_The problem_
Run through the records and, wherever a line holds the word "keppel", return that line.

Before-and-after page screenshots:
▬▬▬▬▬▬

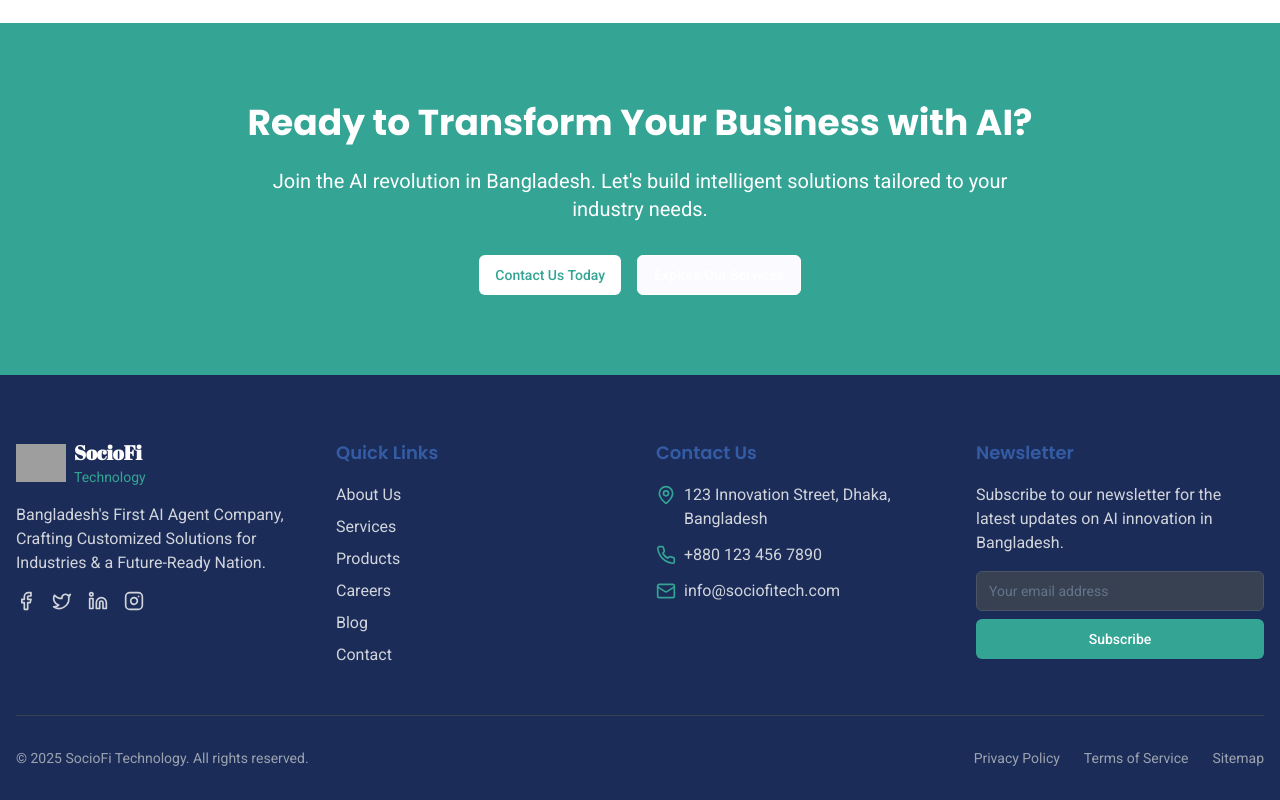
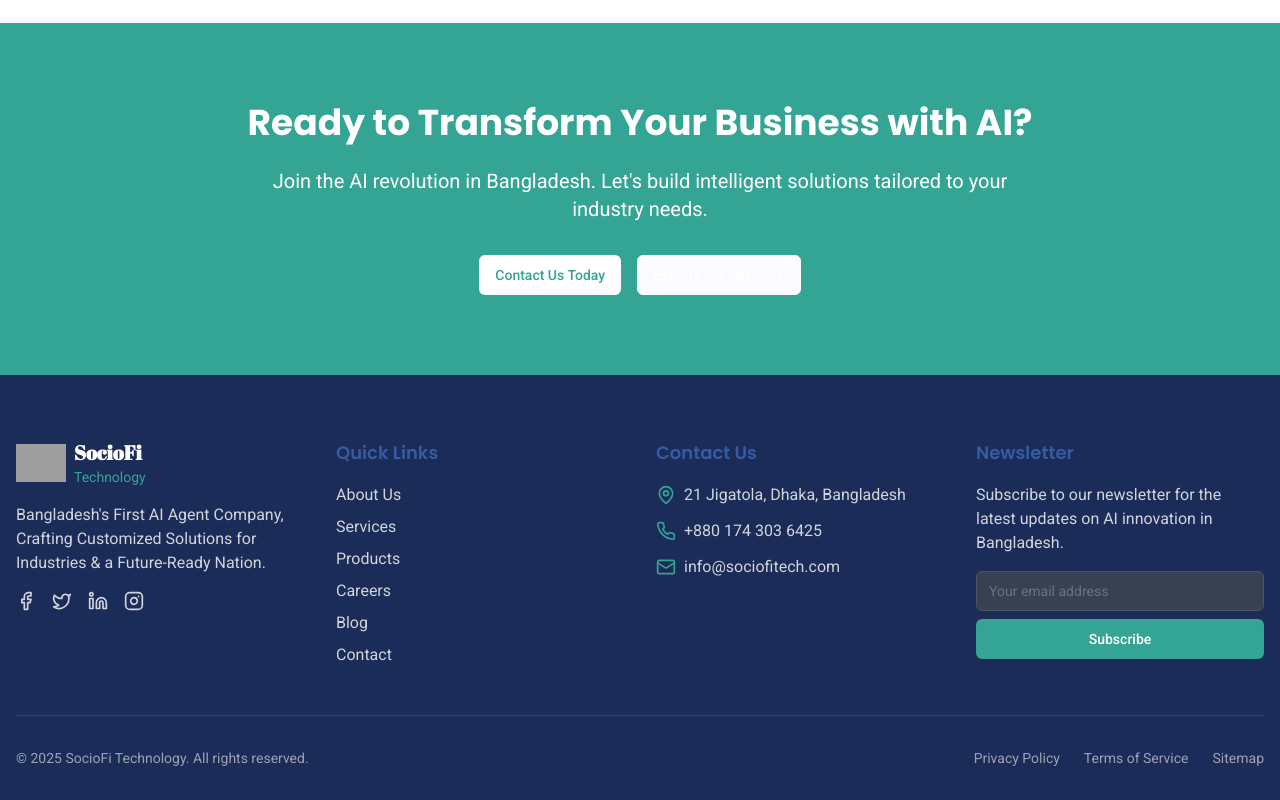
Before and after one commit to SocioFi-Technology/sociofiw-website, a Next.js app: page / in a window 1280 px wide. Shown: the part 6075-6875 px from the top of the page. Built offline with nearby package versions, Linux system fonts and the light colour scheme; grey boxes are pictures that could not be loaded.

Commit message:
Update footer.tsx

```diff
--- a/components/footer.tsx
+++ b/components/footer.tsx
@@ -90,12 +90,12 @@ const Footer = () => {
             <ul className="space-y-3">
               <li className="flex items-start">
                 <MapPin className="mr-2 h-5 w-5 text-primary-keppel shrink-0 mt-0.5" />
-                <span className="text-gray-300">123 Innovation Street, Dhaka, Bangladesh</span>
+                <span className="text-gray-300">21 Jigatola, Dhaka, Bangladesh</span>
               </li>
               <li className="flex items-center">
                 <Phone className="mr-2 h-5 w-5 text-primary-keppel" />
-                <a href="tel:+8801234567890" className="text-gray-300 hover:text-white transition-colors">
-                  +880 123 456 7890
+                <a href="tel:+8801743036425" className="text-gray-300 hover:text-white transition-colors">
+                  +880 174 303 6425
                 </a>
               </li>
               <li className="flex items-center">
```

▬▬▬▬▬▬

_Answer to the problem_
                 <MapPin className="mr-2 h-5 w-5 text-primary-keppel shrink-0 mt-0.5" />
                 <Phone className="mr-2 h-5 w-5 text-primary-keppel" />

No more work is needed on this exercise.